This is likely to prove beneficial to EU fund jurisdictions such as Malta, which continues to experience growth of its funds industry, not just on the fund licensing side but, increasingly, the number of AIFMs being set up on the island. As the following report will detail, managers need to get a clear sense of what Malta can offer and why it should be regarded as a viable solution to EU fund structuring and distribution. What, for example, does Malta’s service provider network look like? What client service levels can UK managers expect? What does it offer from a fund structuring and distribution perspective and what is it like working with the Malta’s financial regulator, the MFSA?

Malta is not only a fund jurisdiction but also an asset management jurisdiction, perfectly capable of providing all the necessary passporting rights to market and distribute Maltese funds across the EU.

It is a small island with a population of 430,000 people and sits 50 miles south of Sicily in the Mediterranean Sea. Its capital city is Valetta, and is the primary nexus of its financial funds industry. Malta’s economy continues to go from strength to strength, recording 6.6 per cent year-on-year growth in 2017 and is, according to the European Commission, among the fastest growing economies in the EU. Inflation last year was 1.3 per cent, while the unemployment rate was a lowly 4 per cent. Some 8,000 new employees were added to the island’s workforce last year.

Malta joined the EU in 2004 and its fund services industry has been steadily growing ever since. It currently employs around 10,000 people and contributes approximately 8 per cent to Malta’s GDP. The aim now is to see Malta continue on this growth trajectory and to support UK managers who as they seek out a back-up plan in response to Brexit.

Malta’s financial services ecosystem is split into five main areas: pension schemes, private wealth and stockbrocking services, banks and credit institutions, insurance companies and asset management services.

The fact there are 26 fund administrators, alone, is evidence that there is plenty of service provider choice on the island. It’s a very competitive market, with different fund administrators specialising in different areas of expertise, making it well suited to support both traditional and alternative fund managers as they develop new investment strategies.

There are 160 asset management companies on the island with just over 550 registered funds. Fund regimes range from the Professional Investor Fund (‘PIF’) to UCITS funds, Alternative Investment Funds (‘AIFs’) and Notified AIFs (‘NAIFs’), the latter not requiring MFSA approval provided an authorised full-scope AIFM is appointed to the fund.

Looking ahead, Malta is aiming to become one of the first European jurisdictions that opens it doors to crypto assets and blockchain. The Maltese government has just published three bills, which will seek to regulate this space and illustrates well Malta’s continued commitment to innovation; the hallmark of any high-quality fund jurisdiction.

Legal & regulatory considerations

With Brexit looming, understanding what are the main legal structuring solutions that Malta can offer will likely be at top of any CEO’s ‘to do’ list, when assessing EU jurisdictional options.

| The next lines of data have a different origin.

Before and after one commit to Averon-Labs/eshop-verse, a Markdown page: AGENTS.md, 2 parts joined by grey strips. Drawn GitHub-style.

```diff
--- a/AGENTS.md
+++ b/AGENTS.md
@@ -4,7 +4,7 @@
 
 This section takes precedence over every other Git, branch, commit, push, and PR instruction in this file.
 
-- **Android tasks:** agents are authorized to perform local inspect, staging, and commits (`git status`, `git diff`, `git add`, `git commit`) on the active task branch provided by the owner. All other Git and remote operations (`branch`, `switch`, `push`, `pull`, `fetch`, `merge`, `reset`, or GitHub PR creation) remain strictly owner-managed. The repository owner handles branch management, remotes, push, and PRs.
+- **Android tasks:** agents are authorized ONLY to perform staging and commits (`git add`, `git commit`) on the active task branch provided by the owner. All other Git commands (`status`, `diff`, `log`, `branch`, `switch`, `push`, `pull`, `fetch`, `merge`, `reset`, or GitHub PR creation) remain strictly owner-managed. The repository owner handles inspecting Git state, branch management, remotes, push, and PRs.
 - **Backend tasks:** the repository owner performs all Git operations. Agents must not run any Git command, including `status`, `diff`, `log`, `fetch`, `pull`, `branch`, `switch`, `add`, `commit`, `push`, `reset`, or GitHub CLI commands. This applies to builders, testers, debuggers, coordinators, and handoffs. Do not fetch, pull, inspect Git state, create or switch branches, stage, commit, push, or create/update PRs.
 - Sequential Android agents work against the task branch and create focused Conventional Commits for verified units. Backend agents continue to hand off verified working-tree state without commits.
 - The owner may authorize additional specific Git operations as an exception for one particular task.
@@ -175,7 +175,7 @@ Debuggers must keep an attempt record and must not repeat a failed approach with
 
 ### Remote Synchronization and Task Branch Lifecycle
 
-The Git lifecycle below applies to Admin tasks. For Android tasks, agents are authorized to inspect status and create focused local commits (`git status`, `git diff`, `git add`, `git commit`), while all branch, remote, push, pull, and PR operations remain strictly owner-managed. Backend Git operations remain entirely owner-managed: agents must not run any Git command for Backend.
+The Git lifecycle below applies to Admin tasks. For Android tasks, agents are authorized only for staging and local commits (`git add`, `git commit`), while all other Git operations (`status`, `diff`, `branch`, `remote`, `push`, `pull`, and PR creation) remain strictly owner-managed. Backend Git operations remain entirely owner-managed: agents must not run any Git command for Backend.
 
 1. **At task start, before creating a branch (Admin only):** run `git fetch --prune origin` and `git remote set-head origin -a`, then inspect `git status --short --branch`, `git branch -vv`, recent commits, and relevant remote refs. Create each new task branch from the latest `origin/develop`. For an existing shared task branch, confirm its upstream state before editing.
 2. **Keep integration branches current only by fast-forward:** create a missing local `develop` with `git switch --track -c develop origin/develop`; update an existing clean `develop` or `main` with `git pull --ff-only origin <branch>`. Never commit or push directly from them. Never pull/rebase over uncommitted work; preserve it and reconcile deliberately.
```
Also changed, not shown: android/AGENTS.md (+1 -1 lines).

The Maltese jurisdiction allows the use of a variety of legal vehicles in the context of hedge funds. In fact, a Maltese hedge fund can be structured using the following legal vehicles:

• An Investment company, with variable share capital (SICAV) or with fixed share capital (INVCO). The most popular form of Maltese investment vehicle is a corporate variable capital fund (SICAV), usually established as an open-ended fund. SICAVs also can be established as umbrella funds. A SICAV that is established as an umbrella fund may have segregation of the assets and liabilities of each of its sub-funds. The variability of a SICAV’s capital allows for significant flexibility in shareholder operations. The general information relating to any company incorporation also will apply to closed-ended funds. A SICAV may also be established as a Recognised Incorporated Cell Company (RICC), enabling each sub-fund within the structure to be established as a separate incorporated cell (IC) having separate legal and juridical personality from the other sub-funds. An INVCO is a closed-ended fund to which particular rules on distribution and capitalisation of profits apply.

• A Collective Investment Scheme (CIS) also can take the form of a unit trust that is governed by Maltese law or the laws of any other jurisdiction. A unit trust is a contractual agreement entered into between the management company and the trustee.

• A fund also can be set up as a limited partnership. Limited partnerships benefit from more structural and operational flexibility.

• A CIS can also be setup as a contractual fund. Contractual funds are CISs that are set up by a deed of constitution (entered into by the fund manager and the custodian of the fund) and consequently do not have legal personality and may be an open-ended or closed-ended scheme.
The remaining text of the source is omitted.